→ **Work to complete**:
The answer is an exact repeat of the entries below, with the pictures omitted.

→ **Records shown**:
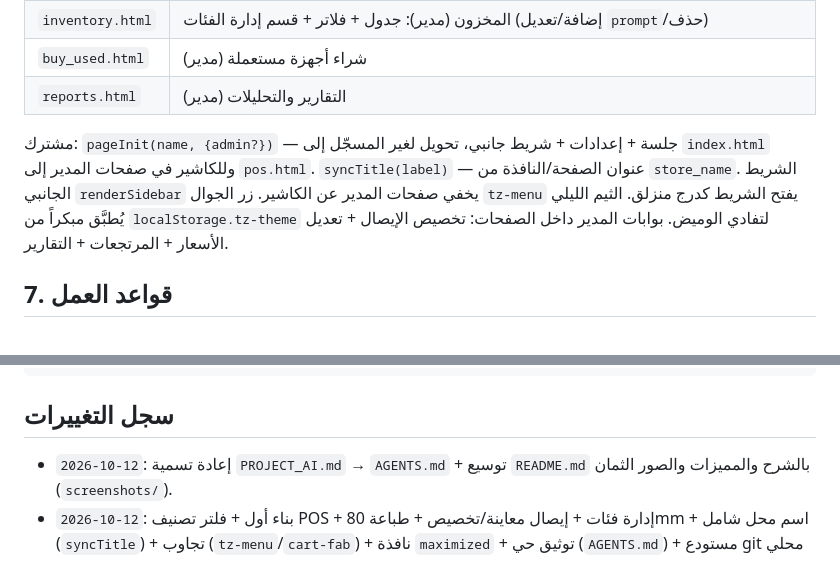
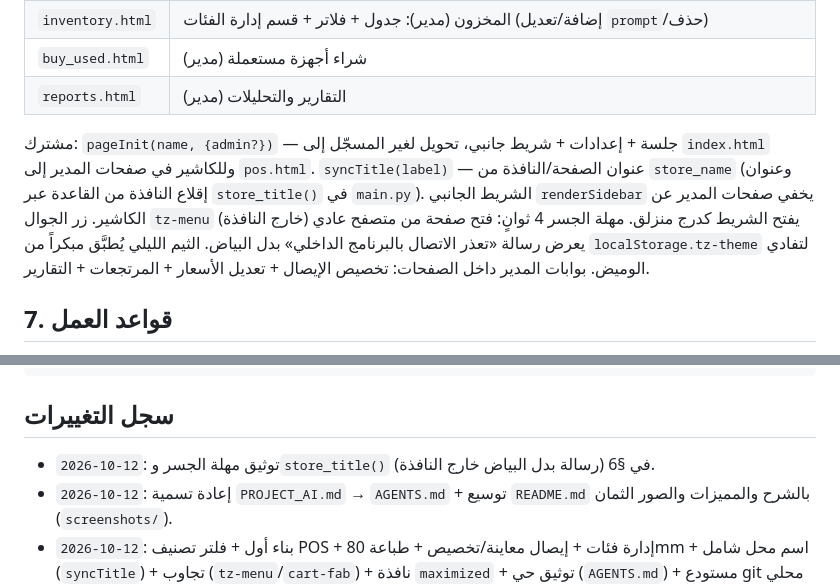
Before and after one commit to hany-php/TechZone-POS, a Markdown page: AGENTS.md, 2 parts joined by grey strips. Rendered like a GitHub page.

Commit message:
توثيق: مهلة الجسر وstore_title في AGENTS.md

```diff
--- a/AGENTS.md
+++ b/AGENTS.md
@@ -88,7 +88,7 @@
 | `buy_used.html` | شراء أجهزة مستعملة (مدير) |
 | `reports.html` | التقارير والتحليلات (مدير) |
 
-مشترك: `pageInit(name, {admin?})` — جلسة + إعدادات + شريط جانبي، تحويل لغير المسجّل إلى `index.html` وللكاشير في صفحات المدير إلى `pos.html`. `syncTitle(label)` — عنوان الصفحة/النافذة من `store_name`. الشريط الجانبي `renderSidebar` يخفي صفحات المدير عن الكاشير. زر الجوال `tz-menu` يفتح الشريط كدرج منزلق. الثيم الليلي يُطبَّق مبكراً من `localStorage.tz-theme` لتفادي الوميض. بوابات المدير داخل الصفحات: تخصيص الإيصال + تعديل الأسعار + المرتجعات + التقارير.
+مشترك: `pageInit(name, {admin?})` — جلسة + إعدادات + شريط جانبي، تحويل لغير المسجّل إلى `index.html` وللكاشير في صفحات المدير إلى `pos.html`. `syncTitle(label)` — عنوان الصفحة/النافذة من `store_name` (وعنوان إقلاع النافذة من القاعدة عبر `store_title()` في `main.py`). الشريط الجانبي `renderSidebar` يخفي صفحات المدير عن الكاشير. زر الجوال `tz-menu` يفتح الشريط كدرج منزلق. مهلة الجسر 4 ثوانٍ: فتح صفحة من متصفح عادي (خارج النافذة) يعرض رسالة «تعذر الاتصال بالبرنامج الداخلي» بدل البياض. الثيم الليلي يُطبَّق مبكراً من `localStorage.tz-theme` لتفادي الوميض. بوابات المدير داخل الصفحات: تخصيص الإيصال + تعديل الأسعار + المرتجعات + التقارير.
 
 ## 7. قواعد العمل
 
@@ -111,5 +111,6 @@ python -c "import ast,glob; [ast.parse(open(f,encoding='utf-8').read()) for f in
 
 ## سجل التغييرات
 
+- `2026-10-12`: توثيق مهلة الجسر و`store_title()` في §6 (رسالة بدل البياض خارج النافذة).
 - `2026-10-12`: إعادة تسمية `PROJECT_AI.md` → `AGENTS.md` + توسيع `README.md` بالشرح والمميزات والصور الثمان (`screenshots/`).
 - `2026-10-12`: بناء أول + فلتر تصنيف POS + إدارة فئات + إيصال معاينة/تخصيص + طباعة 80mm + اسم محل شامل (`syncTitle`) + تجاوب (`tz-menu`/`cart-fab`) + نافذة `maximized` + توثيق حي (`AGENTS.md`) + مستودع git محلي أول (`main`).
```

→ **Solved problem**:
Before and after one commit to hany-php/TechZone-POS, a Markdown page: AGENTS.md, 2 parts joined by grey strips. Rendered like a GitHub page.

Commit message:
توثيق: مهلة الجسر وstore_title في AGENTS.md

```diff
--- a/AGENTS.md
+++ b/AGENTS.md
@@ -88,7 +88,7 @@
 | `buy_used.html` | شراء أجهزة مستعملة (مدير) |
 | `reports.html` | التقارير والتحليلات (مدير) |
 
-مشترك: `pageInit(name, {admin?})` — جلسة + إعدادات + شريط جانبي، تحويل لغير المسجّل إلى `index.html` وللكاشير في صفحات المدير إلى `pos.html`. `syncTitle(label)` — عنوان الصفحة/النافذة من `store_name`. الشريط الجانبي `renderSidebar` يخفي صفحات المدير عن الكاشير. زر الجوال `tz-menu` يفتح الشريط كدرج منزلق. الثيم الليلي يُطبَّق مبكراً من `localStorage.tz-theme` لتفادي الوميض. بوابات المدير داخل الصفحات: تخصيص الإيصال + تعديل الأسعار + المرتجعات + التقارير.
+مشترك: `pageInit(name, {admin?})` — جلسة + إعدادات + شريط جانبي، تحويل لغير المسجّل إلى `index.html` وللكاشير في صفحات المدير إلى `pos.html`. `syncTitle(label)` — عنوان الصفحة/النافذة من `store_name` (وعنوان إقلاع النافذة من القاعدة عبر `store_title()` في `main.py`). الشريط الجانبي `renderSidebar` يخفي صفحات المدير عن الكاشير. زر الجوال `tz-menu` يفتح الشريط كدرج منزلق. مهلة الجسر 4 ثوانٍ: فتح صفحة من متصفح عادي (خارج النافذة) يعرض رسالة «تعذر الاتصال بالبرنامج الداخلي» بدل البياض. الثيم الليلي يُطبَّق مبكراً من `localStorage.tz-theme` لتفادي الوميض. بوابات المدير داخل الصفحات: تخصيص الإيصال + تعديل الأسعار + المرتجعات + التقارير.
 
 ## 7. قواعد العمل
 
@@ -111,5 +111,6 @@ python -c "import ast,glob; [ast.parse(open(f,encoding='utf-8').read()) for f in
 
 ## سجل التغييرات
 
+- `2026-10-12`: توثيق مهلة الجسر و`store_title()` في §6 (رسالة بدل البياض خارج النافذة).
 - `2026-10-12`: إعادة تسمية `PROJECT_AI.md` → `AGENTS.md` + توسيع `README.md` بالشرح والمميزات والصور الثمان (`screenshots/`).
 - `2026-10-12`: بناء أول + فلتر تصنيف POS + إدارة فئات + إيصال معاينة/تخصيص + طباعة 80mm + اسم محل شامل (`syncTitle`) + تجاوب (`tz-menu`/`cart-fab`) + نافذة `maximized` + توثيق حي (`AGENTS.md`) + مستودع git محلي أول (`main`).
```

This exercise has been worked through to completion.